Tony and Brian are well aware of this trend and considered staying in the pub with Lance and Ray before their basic sado-masochistic instinct kicked in and they came along with us.

But what an absolutely cracker of a game! Oh, we of little faith!!

It wasn't long before Darlo started passing the ball round smartly - the latest loan signing Liam Hatch fitting in very quickly with the rest of the team and looking to be an aerial threat up front.

A good move lead to Billy Clarke's opening goal about half-way through the first half - a deserved lead. Macc huffed and puffed a bit up front but keeper Brown now seems to have developed a good understanding with his defence and looked quite comfortable.

The second half saw a burst of action that saw us go to a 5-0 lead in the space of 15 mins - the pick of the goals were the long-range efforts from Clarke and Neil Austin.

Neil Austin celebrates his goal

And Greg Blundell almost claimed a seventh goal but the Macc keeper Brain saved smartly.

At the final whistle the team didn't have too long to celebrate with the fans before Dave Penney gave them a team talk on the pitch - no doubt trying to keep their feet on the ground and remind them that we want this sort of performace every week.

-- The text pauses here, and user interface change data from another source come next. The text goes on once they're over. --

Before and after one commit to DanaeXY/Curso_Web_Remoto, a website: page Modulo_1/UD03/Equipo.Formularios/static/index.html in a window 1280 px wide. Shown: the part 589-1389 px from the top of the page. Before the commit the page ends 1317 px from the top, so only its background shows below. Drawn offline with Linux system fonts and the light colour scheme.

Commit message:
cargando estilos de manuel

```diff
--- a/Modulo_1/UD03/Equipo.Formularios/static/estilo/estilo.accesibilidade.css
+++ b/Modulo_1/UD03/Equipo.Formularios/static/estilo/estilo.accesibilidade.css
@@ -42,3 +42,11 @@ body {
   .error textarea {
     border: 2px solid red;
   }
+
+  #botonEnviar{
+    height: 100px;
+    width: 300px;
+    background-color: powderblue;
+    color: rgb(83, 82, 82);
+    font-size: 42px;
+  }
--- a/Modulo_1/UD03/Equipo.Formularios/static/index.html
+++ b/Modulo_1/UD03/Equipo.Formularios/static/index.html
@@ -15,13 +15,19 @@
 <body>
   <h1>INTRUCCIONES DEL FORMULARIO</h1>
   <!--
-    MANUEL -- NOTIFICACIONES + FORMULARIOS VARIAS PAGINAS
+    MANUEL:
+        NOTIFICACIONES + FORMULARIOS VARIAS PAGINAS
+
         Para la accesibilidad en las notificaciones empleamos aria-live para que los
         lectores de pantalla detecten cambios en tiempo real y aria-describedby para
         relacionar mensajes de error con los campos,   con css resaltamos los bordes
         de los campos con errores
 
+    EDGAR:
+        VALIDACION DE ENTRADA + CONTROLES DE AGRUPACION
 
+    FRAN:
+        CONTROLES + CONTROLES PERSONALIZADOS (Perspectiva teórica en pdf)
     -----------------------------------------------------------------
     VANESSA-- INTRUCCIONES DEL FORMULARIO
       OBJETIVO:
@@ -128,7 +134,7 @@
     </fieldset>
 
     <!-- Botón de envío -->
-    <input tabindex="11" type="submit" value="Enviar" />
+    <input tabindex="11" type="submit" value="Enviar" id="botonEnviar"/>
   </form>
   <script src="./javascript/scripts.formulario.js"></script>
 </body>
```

(Right) Chris and Martin get over-excited at the final whistle.

And so we all made out separate ways home with that little warm glow inside.

We were blessed with a good journey back to London with Martin dropping Chris and I off at Acton Town tube.

A shame that my Oystercard was split and wouldn't work but that's a small blip on a very enjoyable away day - it'll be hard to beat...

Watering Hole

After trekking across town to meet Martin at Terminal 4 at 8am, the roads north were clear all the way and we pulled into Macclesfield station car-park at 10:40am. Good going, Mr Deans!

We had a quick wander to the local pie shop to get something for half-time - well, to call the Cheshire Gap a pie shop is doing the place an injustice as it has a plethora of pastry commestibles. Hard to resist for someone like me but resist I did - just a meat and potato pie on this occasion.

By now it's almost 11am so time to stand outside the Waters Green Tavern looking thirsty and waiting for the doors to open - however landlady Tracey was standing on the door in expectant mood - her favourite gang of fans are back in town.
To the untrained eye, the exterior of the pub would suggest you'd be wise to walk on by and try your luck elsewhere. However, I've known the Waters Green for many years whilst spending time in Macc working at the local beer festival.

So when DAFTS needed a recommendation for our games at Moss Rose, it was an obvious choice as it ticks all the necessary boxes - only two minutes walk from the station, friendly locals, several real ales on tap and tasty pub grub. And they tolerate Lance....

And like a bad penny, Lance turns up shortly after opening with Ray Waters on a rare outing from Beverley. Soon after myriad other DAFTS join us and it's business as usual.

Following several years of excellent lunchtimes in there, the DAFTS team decided that the Waters Green was the deserving receipient of the DAFTS Pub of the Year for the 2007-08 season.

Tony and Lance presented the award to Brian and Tracey McDermott. They're no strangers to receiving CAMRA awards over the years but I suspect this is the first one they've got from a bunch of itinerant football fans.

Lance and Tony present Tracey and Brian with DAFTS Pub of the Year award

For the record, previous winners of the award were the Golden Eagle (2005-06) in Lincoln and the Gardeners Arms (2006-07) in Lewes so Brian and Tracey are in very good company.